◆ INFORMATION PROVIDED:
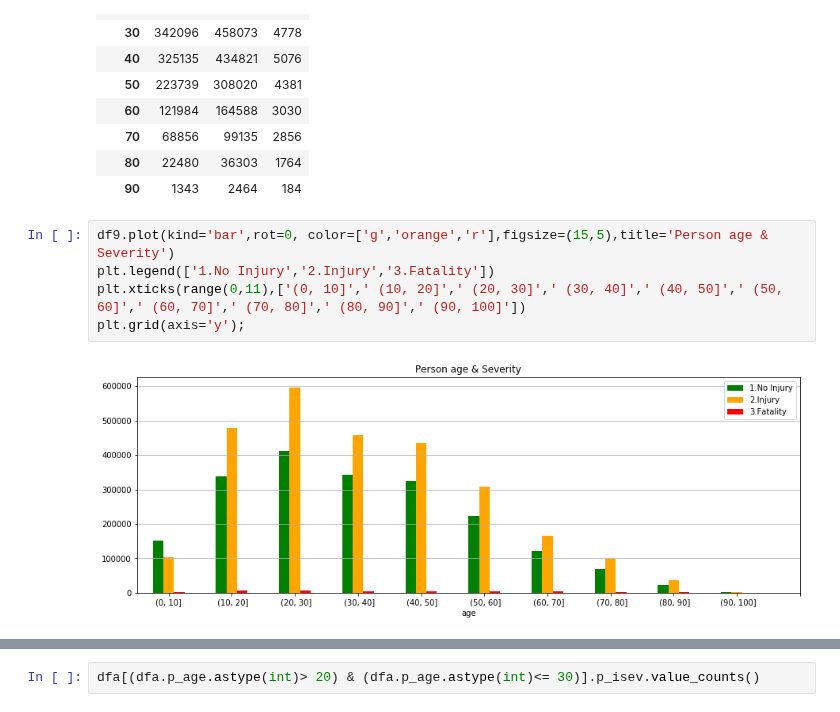
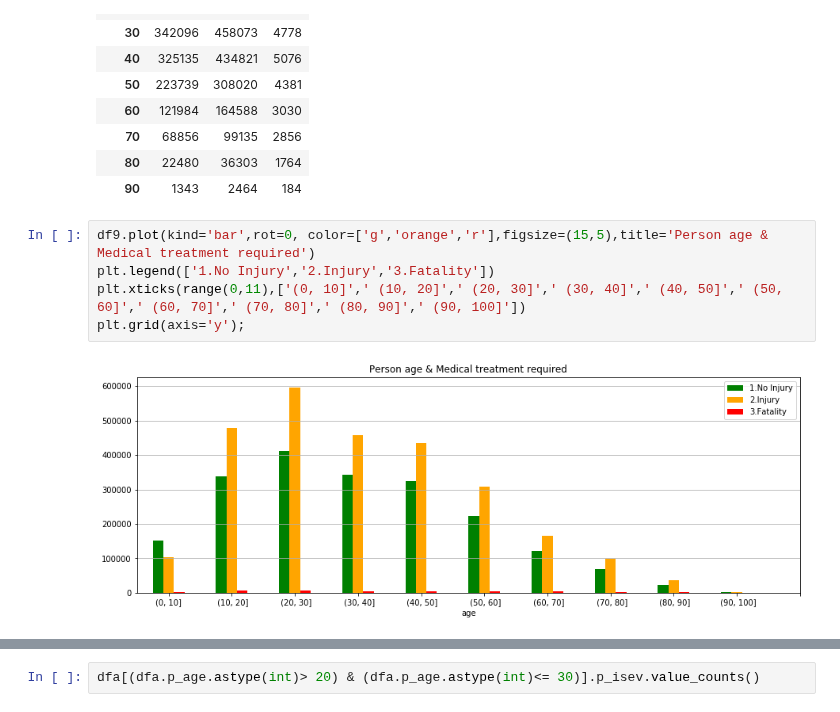
Before and after one commit to rynho/3250-G3, a Jupyter notebook: jupyterNB/Patricia_project.ipynb, the cells around one changed output, grey strips where cells are left out. Drawn from its saved outputs; the diff is of its cells as text.

```diff
--- a/jupyterNB/Patricia_project.ipynb
+++ b/jupyterNB/Patricia_project.ipynb
@@ -346,9 +372,9 @@ df9
 | 80 | 22480 | 36303 | 1764 |
 | 90 | 1343 | 2464 | 184 |
 # %%
-df9.plot(kind='bar',rot=0, color=['g','orange','r'],figsize=(15,5),title='Person age & Severity')
+df9.plot(kind='bar',rot=0, color=['g','orange','r'],figsize=(15,5),title='Person age & Medical treatment required')
 plt.legend(['1.No Injury','2.Injury','3.Fatality'])
 plt.xticks(range(0,11),['(0, 10]',' (10, 20]',' (20, 30]',' (30, 40]',' (40, 50]',' (50, 60]',' (60, 70]',' (70, 80]',' (80, 90]',' (90, 100]'])
 plt.grid(axis='y');
 # %% [output]
-[figure, old version]
+[figure, new version]
```
Also changed, not shown: parts of 18 cells of this notebook.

◆ PROMPT: Every line in the records above with the string "jupyterNB" in it should be shown.

◆ TASK RESPONSE:
Before and after one commit to rynho/3250-G3, a Jupyter notebook: jupyterNB/Patricia_project.ipynb, the cells around one changed output, grey strips where cells are left out. Drawn from its saved outputs; the diff is of its cells as text.
--- a/jupyterNB/Patricia_project.ipynb
+++ b/jupyterNB/Patricia_project.ipynb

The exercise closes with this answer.